Occasionally, you see something that truly touches your heart and stays with you. I remember watching a press conference where Tom Brady teared up when asked who his hero was. His open and authentic show of emotion made me think about the heroes in my life and how my idea of a hero has changed with life experiences. 

When you search online for, “What is a hero?” you get different responses like: 

“Someone who has demonstrated behaviors and decisions that are ethically and emotionally worthy of our awe.” 

“A person who stays strong even when facing a serious problem.” 

“Someone who never lose hope and is there when you need them.” 

In my youth, I was more easily impressed by the idea of a hero being someone who was not out of the realm of who I could be, yet not someone I had daily interactions vs. someone running around in tights with a cape. My heroes were people who did things for the general good of the public. I think like many children my heroes could easily be identified by the clothes they wore. They were police officers, firefighters, doctors, nurses. Again, not anyone I had daily interaction with but people I could admire from afar. 

As I grew older, my heroes became the people who loved me, nurtured me, spent time with me, taught me life lessons, and wished nothing but the best for me. My greatest heroes became my parents, like Tom Brady’s hero (his dad!). My parents understood the importance of unconditional love, they made sacrifices for their children, accepted us for who we were, and their expectation of us was simple. 

Be the best version of yourself you could be. 

While social media has both negative and positive connotations, it has provided us with the opportunity to see everyday heroes. The neighbor who woke a family up when she realized their house was on fire; the customers that stopped a gunman from robbing a store; Markey, the young man with a debilitating skin disorder singing to his dog because he’s worried his dog is worried about him; and one of my all-time favorites, the dance requested by a boy who has cancer that Neymar and his teammates performed after making a goal. 

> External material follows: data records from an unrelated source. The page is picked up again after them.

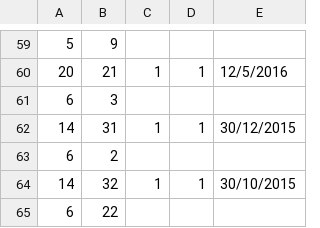
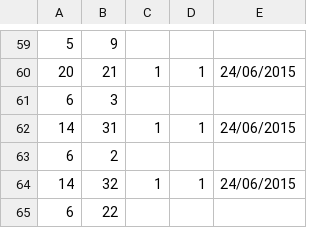
Before and after one commit to DeluxeAlonso/SAD, a CSV file: files/carga_masiva_pedidos.csv, drawn as a sheet; only a part is shown, gaps mark what is left out; the diff covers the shown part only.

```diff
--- a/files/carga_masiva_pedidos.csv
+++ b/files/carga_masiva_pedidos.csv
@@ -59,7 +59,7 @@
 5,9,,,
-20,21,1,1,12/5/2016
+20,21,1,1,24/06/2015
 6,3,,,
-14,31,1,1,30/12/2015
+14,31,1,1,24/06/2015
 6,2,,,
-14,32,1,1,30/10/2015
+14,32,1,1,24/06/2015
 6,22,,,
```
Also changed, not shown: 27 edited cells elsewhere in this file.
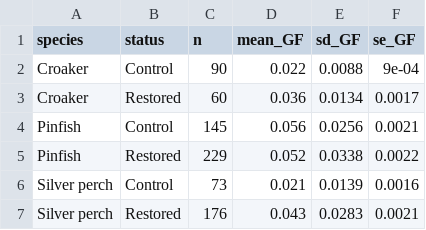
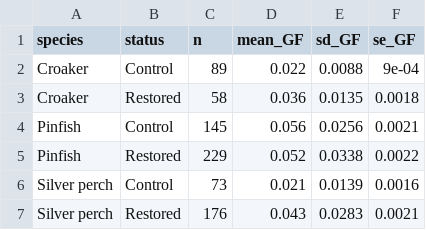
Before and after one commit to matheusbarrosb/bayesian_diet_models, a CSV file: sanity_checks/raw_GF_by_status.csv, drawn as a sheet.

```diff
--- a/sanity_checks/raw_GF_by_status.csv
+++ b/sanity_checks/raw_GF_by_status.csv
@@ -1,4 +1,4 @@
 "species","status","n","mean_GF","sd_GF","se_GF"
-"Croaker","Control",90,0.022,0.0088,9e-04
-"Croaker","Restored",60,0.036,0.0134,0.0017
+"Croaker","Control",89,0.022,0.0088,9e-04
+"Croaker","Restored",58,0.036,0.0135,0.0018
 "Pinfish","Control",145,0.056,0.0256,0.0021
```
Also changed, not shown: sanity_checks/model_vs_observed_by_site.csv, sanity_checks/raw_FO_by_site_status.csv, 25 other files.
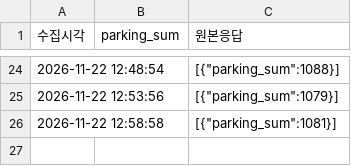
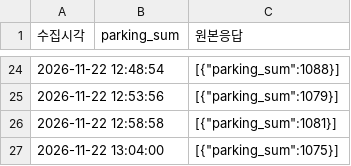
Before and after one commit to suwon6077-glitch/olpark-timing, a CSV file: data/realtime_parking.csv, drawn as a sheet; only a part is shown, gaps mark what is left out; the diff names each change by its address in the sheet, - before the commit and + after, or states it on an @@ line.

```diff
--- a/data/realtime_parking.csv
+++ b/data/realtime_parking.csv
+row 27: 2026-11-22 13:04:00 |  | [{"parking_sum":1075}]
```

At Camp Fire we have many everyday heroes. They include the individuals and organizations that recognize the importance of our programs and support our efforts through financial support or the volunteers that selflessly give of their time. And there is, of course, the staff who ensure the children and adults who participate in our programs all have the opportunity to work toward the promise of giving young people the opportunity to find their spark, lift their voice, and discover who they are. 

Heroes one and all.  

Want to be a Camp Fire Hero?